Do you agree with those who say the Church should stay out of...
Britain is becoming increasingly secular which means that public policy and legislation sometimes fly in the face of Christian beliefs and values. Legislation on same-sex marriage and Sunday trading both upset conservative Christians, as has a more inclusive approach to other faiths in religious education.
Their response is sadly too often to blame the politicians for this, including the Christian MPs and Peers. There is a significant number of Christian MPs on both sides of the House. The 26 Bishops in the Lords are joined by a considerable number of lay Christian Peers. So why are they not stopping these laws and policies? There are three reasons.
The first is obvious – they are a minority and even if they all agreed they would still be outvoted. Second, they don’t always agree and speak up for traditional Christian positions. Some of them voted for same-sex marriage because they thought that equal treatment of same-sex couples was right. The Sunday Trading Bill was Government policy and was whipped. To vote against it would most likely have meant losing the party whip. Whilst on a big issue of conscience they might be willing to do that and risk losing their seat, this was not such an issue. Many people already worked on Sundays in hospitals, public transport and the emergency services. Nor were all Christians boycotting Sunday shopping.
The third reason is that those MPs were not seriously supported by the Christian public. They will tell you that some of the nastiest letters they receive are from Christian constituents. I have seen some of these letters sent to committed Christian MPs and they are outrageous. The sad truth is that there is still a tendency for conservative Christians to think politics is a dirty business and want nothing to do with it until the politicians do something they believe to be wrong. Then it is too late. It seems that those who think like this have failed to understand Jesus’ teaching about his disciples being salt and light and rendering to “Caesar what is Caesar’s”. Nor have they taken seriously what St Paul said about submitting to the governing authorities in Romans 13 and St Peter said in his first letter (2: 13-17). Indeed, it is arguable that if Jesus’ disciples vacate the public square it is not surprising that others have steered the nation in the wrong direction. As the Christian MP Edmund Burke is reputed to have said “all it takes for evil to succeed is for good men to do nothing”
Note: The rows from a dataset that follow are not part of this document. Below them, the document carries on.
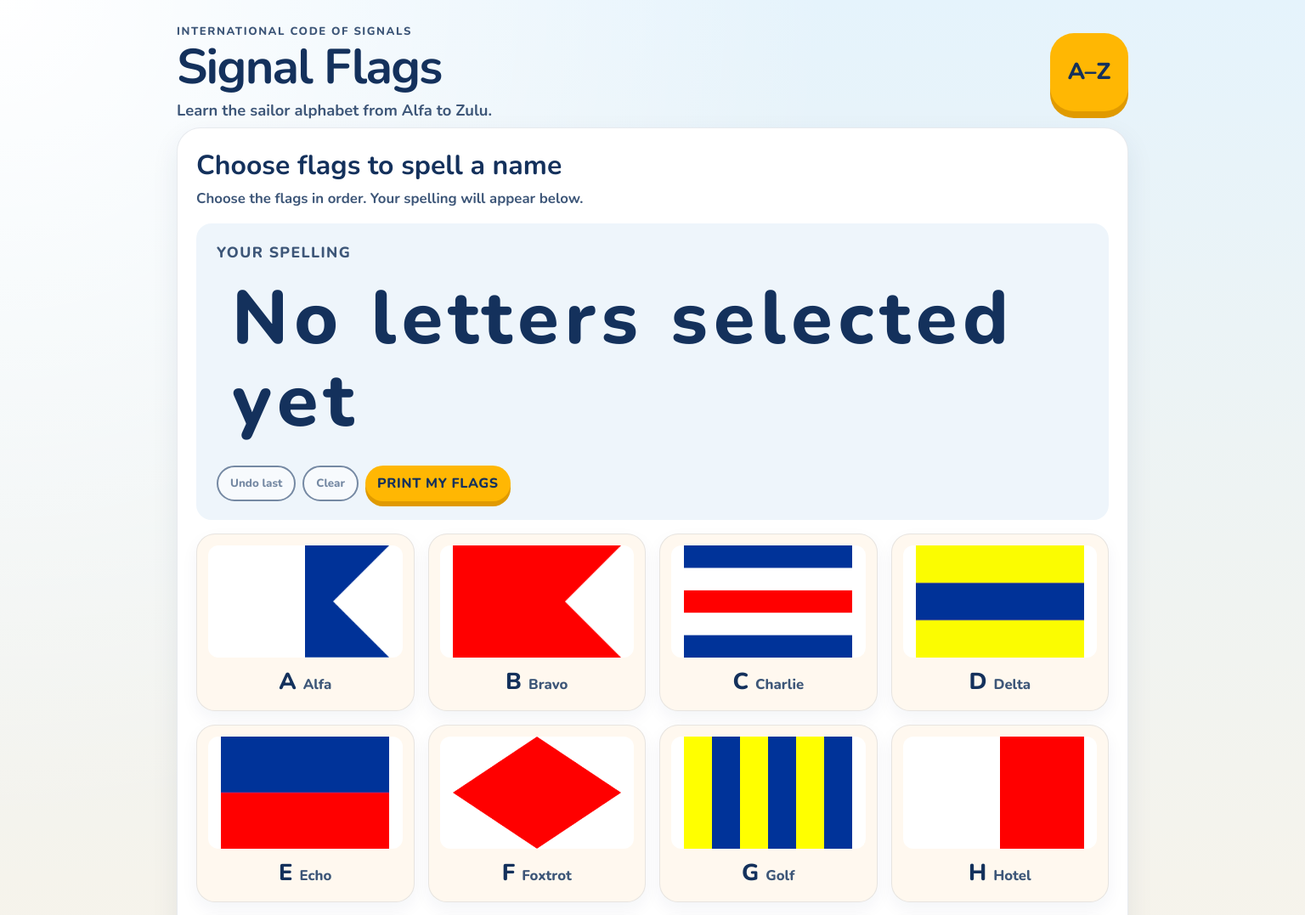
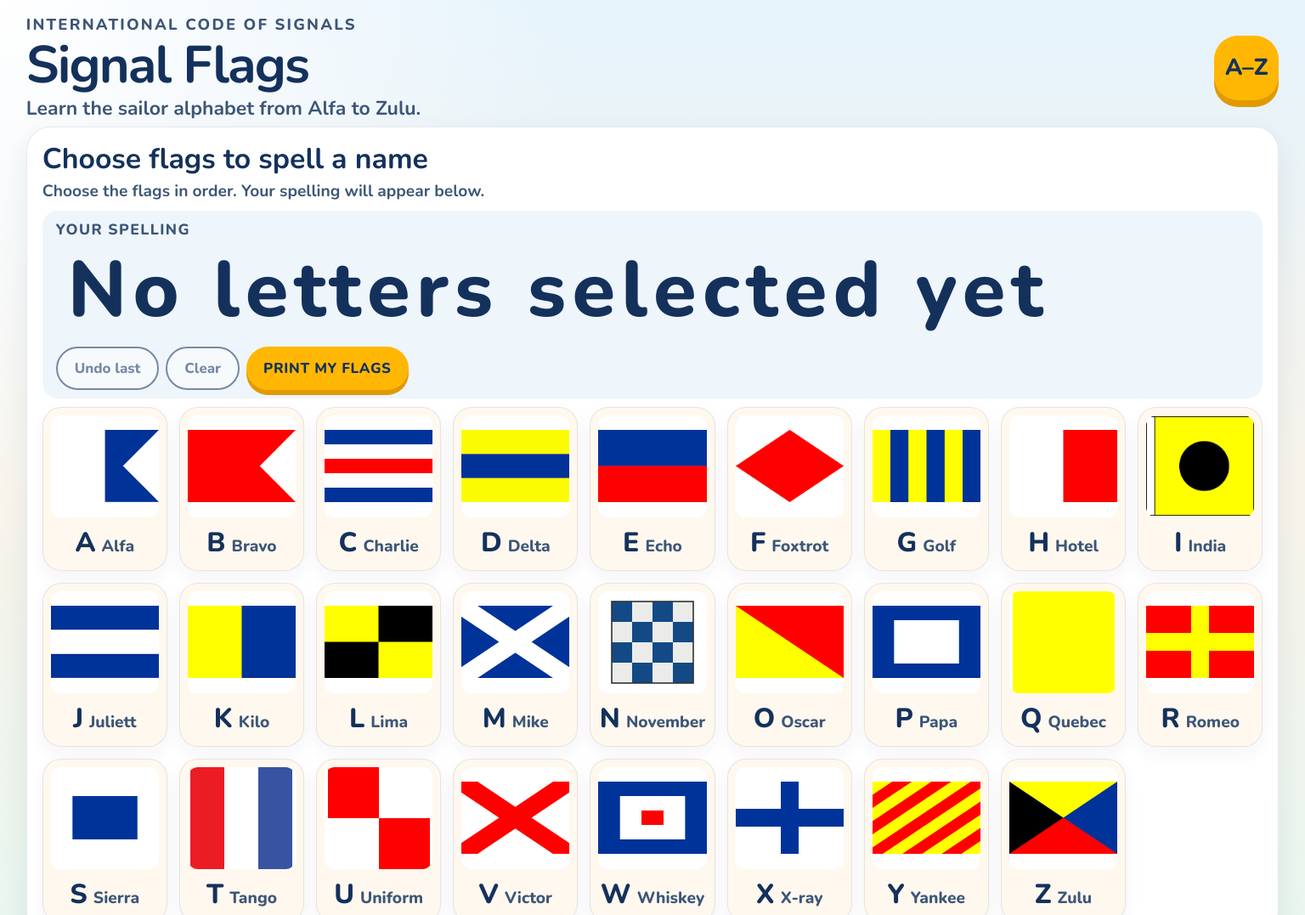
Before and after one commit to nufailfinyal/flagsGame, a plain HTML site: page index.html in a window 1536 px wide. Shown: the top 1077 px of the page at 85% size. Drawn offline with nearby package versions, Linux system fonts and the light colour scheme.

Commit message:
Improve TV layout readability
Co-authored-by: Copilot <223556219+Copilot@users.noreply.github.com>

```diff
--- a/style.css
+++ b/style.css
@@ -595,6 +595,97 @@ h1 {
   }
 }
 
+@media (min-width: 1500px) and (orientation: landscape) {
+  .wrap {
+    width: 96vw;
+  }
+
+  .site-header {
+    padding: 16px 0 6px;
+  }
+
+  .eyebrow {
+    font-size: clamp(1rem, 1.2vw, 1.6rem);
+  }
+
+  h1 {
+    font-size: clamp(3rem, 4vw, 7.5rem);
+  }
+
+  .tagline {
+    margin-top: 6px;
+    font-size: clamp(1.25rem, 1.5vw, 2rem);
+  }
+
+  .header-mark {
+    width: 76px;
+    height: 76px;
+  }
+
+  .panel {
+    margin-bottom: 10px;
+    padding: 14px 18px;
+  }
+
+  .panel-head h2 {
+    font-size: clamp(1.8rem, 2.2vw, 4.2rem);
+  }
+
+  .panel-head p {
+    margin-top: 2px;
+    font-size: clamp(1.1rem, 1.25vw, 1.8rem);
+  }
+
+  .spelling-builder {
+    gap: 8px;
+    margin-top: 10px;
+    padding: 10px 16px;
+  }
+
+  .spelling-label {
+    font-size: clamp(1.1rem, 1.1vw, 1.7rem);
+  }
+
+  .spelling-output {
+    min-height: 1em;
+    margin-top: 4px;
+    padding: 6px 14px;
+    font-size: clamp(4.5rem, 6vw, 9rem);
+  }
+
+  .spelling-actions .btn {
+    padding: 12px 20px;
+    font-size: clamp(1rem, 1.1vw, 1.8rem);
+  }
+
+  .chart-grid {
+    grid-template-columns: repeat(9, minmax(0, 1fr));
+    gap: 14px;
+    margin-top: 10px;
+  }
+
+  .chart-card {
+    padding: 10px 10px 12px;
+  }
+
+  .chart-card img {
+    height: clamp(120px, 14vh, 280px);
+  }
+
+  .chart-card .caption {
+    gap: 7px;
+    margin-top: 8px;
+  }
+
+  .chart-card .glyph {
+    font-size: clamp(2rem, 1.8vw, 3.8rem);
+  }
+
+  .chart-card .name {
+    font-size: clamp(1.2rem, 1.2vw, 2.8rem);
+  }
+}
+
 @keyframes shake {
   0%,
   100% { transform: translateX(0); }
```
A common excuse from active Christians is that they are too busy with church responsibilities to involve themselves in politics. The doors of Geneva’s churches in Calvin’s time were locked on Sunday night and stayed locked until the following Sunday because the place of God’s people was in the world seeking to be salt and light for God’s glory. Even if we have time-consuming responsibilities caring for our children or frail relatives; we can still read or listen to the news and pray for those elected to govern us. They are not all liars and hypocrites as those nasty letters declare. Who’s responsible? We all are and if we don’t like what is happening to our nation it is time we recognised this and took appropriate action.